[What to work on]: Write back each entry precisely as it is given.

[Supplied material]:
◇ ◇ ◇
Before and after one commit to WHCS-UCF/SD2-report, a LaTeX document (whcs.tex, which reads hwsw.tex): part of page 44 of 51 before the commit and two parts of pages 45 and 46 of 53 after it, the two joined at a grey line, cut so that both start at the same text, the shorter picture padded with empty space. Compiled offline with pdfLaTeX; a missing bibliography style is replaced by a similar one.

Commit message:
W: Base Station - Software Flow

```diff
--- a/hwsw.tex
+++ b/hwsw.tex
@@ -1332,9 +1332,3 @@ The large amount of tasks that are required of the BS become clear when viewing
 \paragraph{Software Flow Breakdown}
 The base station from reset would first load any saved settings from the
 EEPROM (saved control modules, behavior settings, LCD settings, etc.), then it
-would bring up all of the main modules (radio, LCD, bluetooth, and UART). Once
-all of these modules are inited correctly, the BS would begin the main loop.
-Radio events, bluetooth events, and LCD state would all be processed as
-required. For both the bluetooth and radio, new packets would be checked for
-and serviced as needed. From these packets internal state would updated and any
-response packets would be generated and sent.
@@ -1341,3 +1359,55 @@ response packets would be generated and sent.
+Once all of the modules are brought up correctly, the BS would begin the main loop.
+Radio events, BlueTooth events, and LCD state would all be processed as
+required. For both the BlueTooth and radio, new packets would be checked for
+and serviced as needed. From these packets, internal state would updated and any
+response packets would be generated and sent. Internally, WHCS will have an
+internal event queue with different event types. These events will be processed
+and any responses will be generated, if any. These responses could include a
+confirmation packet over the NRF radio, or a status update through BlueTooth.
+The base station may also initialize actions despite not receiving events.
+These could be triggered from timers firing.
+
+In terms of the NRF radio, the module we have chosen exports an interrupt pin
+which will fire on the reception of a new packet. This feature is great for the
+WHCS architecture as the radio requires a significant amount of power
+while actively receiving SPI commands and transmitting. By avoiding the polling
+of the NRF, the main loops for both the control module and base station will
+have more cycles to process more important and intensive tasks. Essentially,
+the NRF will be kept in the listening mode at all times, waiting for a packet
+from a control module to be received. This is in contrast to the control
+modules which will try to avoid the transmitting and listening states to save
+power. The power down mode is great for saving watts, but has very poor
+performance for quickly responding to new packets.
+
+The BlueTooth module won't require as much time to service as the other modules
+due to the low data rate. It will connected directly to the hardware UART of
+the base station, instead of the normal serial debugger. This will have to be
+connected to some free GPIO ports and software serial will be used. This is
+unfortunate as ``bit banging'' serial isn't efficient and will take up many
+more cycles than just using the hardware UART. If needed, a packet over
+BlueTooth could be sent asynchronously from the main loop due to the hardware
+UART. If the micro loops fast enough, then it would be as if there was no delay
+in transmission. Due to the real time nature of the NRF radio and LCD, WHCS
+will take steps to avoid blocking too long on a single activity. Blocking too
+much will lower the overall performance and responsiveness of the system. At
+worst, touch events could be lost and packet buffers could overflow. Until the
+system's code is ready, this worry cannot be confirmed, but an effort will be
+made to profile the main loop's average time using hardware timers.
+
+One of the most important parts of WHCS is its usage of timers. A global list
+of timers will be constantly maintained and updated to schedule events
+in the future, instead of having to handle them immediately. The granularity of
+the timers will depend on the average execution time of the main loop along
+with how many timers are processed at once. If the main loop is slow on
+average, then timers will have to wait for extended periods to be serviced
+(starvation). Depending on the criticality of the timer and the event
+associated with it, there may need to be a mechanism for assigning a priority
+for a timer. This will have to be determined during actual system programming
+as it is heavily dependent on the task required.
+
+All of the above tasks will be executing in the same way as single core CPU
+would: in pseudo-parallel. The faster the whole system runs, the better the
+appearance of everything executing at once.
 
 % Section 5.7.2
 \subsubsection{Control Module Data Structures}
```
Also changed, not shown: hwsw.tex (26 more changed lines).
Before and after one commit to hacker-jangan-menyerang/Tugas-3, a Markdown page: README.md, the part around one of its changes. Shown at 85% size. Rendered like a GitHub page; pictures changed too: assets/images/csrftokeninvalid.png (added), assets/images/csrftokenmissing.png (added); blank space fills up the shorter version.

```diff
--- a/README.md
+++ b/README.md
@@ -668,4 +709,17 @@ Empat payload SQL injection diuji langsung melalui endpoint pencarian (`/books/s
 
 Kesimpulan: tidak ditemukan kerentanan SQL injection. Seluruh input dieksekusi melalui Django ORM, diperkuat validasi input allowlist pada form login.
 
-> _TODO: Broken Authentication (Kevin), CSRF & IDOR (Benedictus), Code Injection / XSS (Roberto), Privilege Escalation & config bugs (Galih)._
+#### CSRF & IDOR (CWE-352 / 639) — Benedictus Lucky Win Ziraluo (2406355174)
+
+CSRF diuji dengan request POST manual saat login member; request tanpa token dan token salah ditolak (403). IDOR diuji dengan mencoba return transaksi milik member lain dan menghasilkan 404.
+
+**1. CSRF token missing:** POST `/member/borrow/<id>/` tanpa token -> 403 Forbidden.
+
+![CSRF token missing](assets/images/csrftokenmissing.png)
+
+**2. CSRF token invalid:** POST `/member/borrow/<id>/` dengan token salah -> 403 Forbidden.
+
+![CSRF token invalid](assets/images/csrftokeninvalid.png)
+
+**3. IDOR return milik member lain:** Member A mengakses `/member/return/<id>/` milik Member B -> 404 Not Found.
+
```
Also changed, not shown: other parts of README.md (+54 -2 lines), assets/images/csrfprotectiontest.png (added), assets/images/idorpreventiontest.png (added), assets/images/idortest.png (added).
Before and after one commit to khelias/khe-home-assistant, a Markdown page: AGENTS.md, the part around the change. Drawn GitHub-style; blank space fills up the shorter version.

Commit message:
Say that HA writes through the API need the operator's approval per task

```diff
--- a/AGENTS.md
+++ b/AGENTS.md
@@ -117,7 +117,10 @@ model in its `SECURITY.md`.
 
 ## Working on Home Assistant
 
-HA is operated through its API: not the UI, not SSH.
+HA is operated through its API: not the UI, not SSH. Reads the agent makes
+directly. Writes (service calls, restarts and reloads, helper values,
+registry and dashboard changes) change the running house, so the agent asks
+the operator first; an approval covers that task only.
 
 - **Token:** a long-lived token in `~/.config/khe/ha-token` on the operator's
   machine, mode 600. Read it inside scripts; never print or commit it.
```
◇ ◇ ◇
[Written solution]:
Before and after one commit to WHCS-UCF/SD2-report, a LaTeX document (whcs.tex, which reads hwsw.tex): part of page 44 of 51 before the commit and two parts of pages 45 and 46 of 53 after it, the two joined at a grey line, cut so that both start at the same text, the shorter picture padded with empty space. Compiled offline with pdfLaTeX; a missing bibliography style is replaced by a similar one.

Commit message:
W: Base Station - Software Flow

```diff
--- a/hwsw.tex
+++ b/hwsw.tex
@@ -1332,9 +1332,3 @@ The large amount of tasks that are required of the BS become clear when viewing
 \paragraph{Software Flow Breakdown}
 The base station from reset would first load any saved settings from the
 EEPROM (saved control modules, behavior settings, LCD settings, etc.), then it
-would bring up all of the main modules (radio, LCD, bluetooth, and UART). Once
-all of these modules are inited correctly, the BS would begin the main loop.
-Radio events, bluetooth events, and LCD state would all be processed as
-required. For both the bluetooth and radio, new packets would be checked for
-and serviced as needed. From these packets internal state would updated and any
-response packets would be generated and sent.
@@ -1341,3 +1359,55 @@ response packets would be generated and sent.
+Once all of the modules are brought up correctly, the BS would begin the main loop.
+Radio events, BlueTooth events, and LCD state would all be processed as
+required. For both the BlueTooth and radio, new packets would be checked for
+and serviced as needed. From these packets, internal state would updated and any
+response packets would be generated and sent. Internally, WHCS will have an
+internal event queue with different event types. These events will be processed
+and any responses will be generated, if any. These responses could include a
+confirmation packet over the NRF radio, or a status update through BlueTooth.
+The base station may also initialize actions despite not receiving events.
+These could be triggered from timers firing.
+
+In terms of the NRF radio, the module we have chosen exports an interrupt pin
+which will fire on the reception of a new packet. This feature is great for the
+WHCS architecture as the radio requires a significant amount of power
+while actively receiving SPI commands and transmitting. By avoiding the polling
+of the NRF, the main loops for both the control module and base station will
+have more cycles to process more important and intensive tasks. Essentially,
+the NRF will be kept in the listening mode at all times, waiting for a packet
+from a control module to be received. This is in contrast to the control
+modules which will try to avoid the transmitting and listening states to save
+power. The power down mode is great for saving watts, but has very poor
+performance for quickly responding to new packets.
+
+The BlueTooth module won't require as much time to service as the other modules
+due to the low data rate. It will connected directly to the hardware UART of
+the base station, instead of the normal serial debugger. This will have to be
+connected to some free GPIO ports and software serial will be used. This is
+unfortunate as ``bit banging'' serial isn't efficient and will take up many
+more cycles than just using the hardware UART. If needed, a packet over
+BlueTooth could be sent asynchronously from the main loop due to the hardware
+UART. If the micro loops fast enough, then it would be as if there was no delay
+in transmission. Due to the real time nature of the NRF radio and LCD, WHCS
+will take steps to avoid blocking too long on a single activity. Blocking too
+much will lower the overall performance and responsiveness of the system. At
+worst, touch events could be lost and packet buffers could overflow. Until the
+system's code is ready, this worry cannot be confirmed, but an effort will be
+made to profile the main loop's average time using hardware timers.
+
+One of the most important parts of WHCS is its usage of timers. A global list
+of timers will be constantly maintained and updated to schedule events
+in the future, instead of having to handle them immediately. The granularity of
+the timers will depend on the average execution time of the main loop along
+with how many timers are processed at once. If the main loop is slow on
+average, then timers will have to wait for extended periods to be serviced
+(starvation). Depending on the criticality of the timer and the event
+associated with it, there may need to be a mechanism for assigning a priority
+for a timer. This will have to be determined during actual system programming
+as it is heavily dependent on the task required.
+
+All of the above tasks will be executing in the same way as single core CPU
+would: in pseudo-parallel. The faster the whole system runs, the better the
+appearance of everything executing at once.
 
 % Section 5.7.2
 \subsubsection{Control Module Data Structures}
```
Also changed, not shown: hwsw.tex (26 more changed lines).
Before and after one commit to hacker-jangan-menyerang/Tugas-3, a Markdown page: README.md, the part around one of its changes. Shown at 85% size. Rendered like a GitHub page; pictures changed too: assets/images/csrftokeninvalid.png (added), assets/images/csrftokenmissing.png (added); blank space fills up the shorter version.

```diff
--- a/README.md
+++ b/README.md
@@ -668,4 +709,17 @@ Empat payload SQL injection diuji langsung melalui endpoint pencarian (`/books/s
 
 Kesimpulan: tidak ditemukan kerentanan SQL injection. Seluruh input dieksekusi melalui Django ORM, diperkuat validasi input allowlist pada form login.
 
-> _TODO: Broken Authentication (Kevin), CSRF & IDOR (Benedictus), Code Injection / XSS (Roberto), Privilege Escalation & config bugs (Galih)._
+#### CSRF & IDOR (CWE-352 / 639) — Benedictus Lucky Win Ziraluo (2406355174)
+
+CSRF diuji dengan request POST manual saat login member; request tanpa token dan token salah ditolak (403). IDOR diuji dengan mencoba return transaksi milik member lain dan menghasilkan 404.
+
+**1. CSRF token missing:** POST `/member/borrow/<id>/` tanpa token -> 403 Forbidden.
+
+![CSRF token missing](assets/images/csrftokenmissing.png)
+
+**2. CSRF token invalid:** POST `/member/borrow/<id>/` dengan token salah -> 403 Forbidden.
+
+![CSRF token invalid](assets/images/csrftokeninvalid.png)
+
+**3. IDOR return milik member lain:** Member A mengakses `/member/return/<id>/` milik Member B -> 404 Not Found.
+
```
Also changed, not shown: other parts of README.md (+54 -2 lines), assets/images/csrfprotectiontest.png (added), assets/images/idorpreventiontest.png (added), assets/images/idortest.png (added).
Before and after one commit to khelias/khe-home-assistant, a Markdown page: AGENTS.md, the part around the change. Drawn GitHub-style; blank space fills up the shorter version.

Commit message:
Say that HA writes through the API need the operator's approval per task

```diff
--- a/AGENTS.md
+++ b/AGENTS.md
@@ -117,7 +117,10 @@ model in its `SECURITY.md`.
 
 ## Working on Home Assistant
 
-HA is operated through its API: not the UI, not SSH.
+HA is operated through its API: not the UI, not SSH. Reads the agent makes
+directly. Writes (service calls, restarts and reloads, helper values,
+registry and dashboard changes) change the running house, so the agent asks
+the operator first; an approval covers that task only.
 
 - **Token:** a long-lived token in `~/.config/khe/ha-token` on the operator's
   machine, mode 600. Read it inside scripts; never print or commit it.
```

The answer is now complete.